§ **Input data**:
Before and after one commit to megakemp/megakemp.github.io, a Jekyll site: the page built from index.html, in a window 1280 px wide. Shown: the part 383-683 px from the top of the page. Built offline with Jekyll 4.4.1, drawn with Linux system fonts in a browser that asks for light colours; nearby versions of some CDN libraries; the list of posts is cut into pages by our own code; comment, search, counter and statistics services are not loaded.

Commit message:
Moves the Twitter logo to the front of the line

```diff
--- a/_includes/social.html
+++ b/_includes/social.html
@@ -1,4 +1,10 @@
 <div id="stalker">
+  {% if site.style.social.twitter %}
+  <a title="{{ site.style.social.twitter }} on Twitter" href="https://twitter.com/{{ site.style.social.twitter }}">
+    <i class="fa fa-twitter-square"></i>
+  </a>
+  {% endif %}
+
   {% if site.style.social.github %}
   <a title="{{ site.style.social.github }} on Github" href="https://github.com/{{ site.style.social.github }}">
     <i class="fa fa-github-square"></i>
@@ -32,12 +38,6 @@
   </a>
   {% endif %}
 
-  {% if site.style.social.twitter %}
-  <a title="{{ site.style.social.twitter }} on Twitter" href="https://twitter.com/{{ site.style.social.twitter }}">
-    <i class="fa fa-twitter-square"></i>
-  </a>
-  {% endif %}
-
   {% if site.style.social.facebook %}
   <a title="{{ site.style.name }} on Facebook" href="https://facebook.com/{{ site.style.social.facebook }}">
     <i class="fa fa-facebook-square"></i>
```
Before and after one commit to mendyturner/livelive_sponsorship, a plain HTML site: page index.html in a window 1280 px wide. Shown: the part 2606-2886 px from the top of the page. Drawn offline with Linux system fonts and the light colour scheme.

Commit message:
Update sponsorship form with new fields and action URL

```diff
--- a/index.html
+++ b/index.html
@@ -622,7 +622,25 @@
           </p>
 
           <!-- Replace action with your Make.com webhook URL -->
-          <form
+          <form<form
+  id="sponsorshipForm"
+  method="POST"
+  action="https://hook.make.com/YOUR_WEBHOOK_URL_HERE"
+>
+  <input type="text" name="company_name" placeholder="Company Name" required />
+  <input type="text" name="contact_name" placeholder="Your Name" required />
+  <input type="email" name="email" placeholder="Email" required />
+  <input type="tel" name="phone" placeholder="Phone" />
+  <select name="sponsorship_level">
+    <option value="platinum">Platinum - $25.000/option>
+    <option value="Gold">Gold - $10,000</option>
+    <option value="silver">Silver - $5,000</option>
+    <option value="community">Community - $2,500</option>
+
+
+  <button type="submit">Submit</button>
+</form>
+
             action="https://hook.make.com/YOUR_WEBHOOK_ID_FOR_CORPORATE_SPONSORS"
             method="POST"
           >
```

§ **Task statement**: For every line in the data above that holds "https", return the line itself.

§ **Expected answer**:
+  <a title="{{ site.style.social.twitter }} on Twitter" href="https://twitter.com/{{ site.style.social.twitter }}">
   <a title="{{ site.style.social.github }} on Github" href="https://github.com/{{ site.style.social.github }}">
-  <a title="{{ site.style.social.twitter }} on Twitter" href="https://twitter.com/{{ site.style.social.twitter }}">
   <a title="{{ site.style.name }} on Facebook" href="https://facebook.com/{{ site.style.social.facebook }}">
+  action="https://hook.make.com/YOUR_WEBHOOK_URL_HERE"
             action="https://hook.make.com/YOUR_WEBHOOK_ID_FOR_CORPORATE_SPONSORS"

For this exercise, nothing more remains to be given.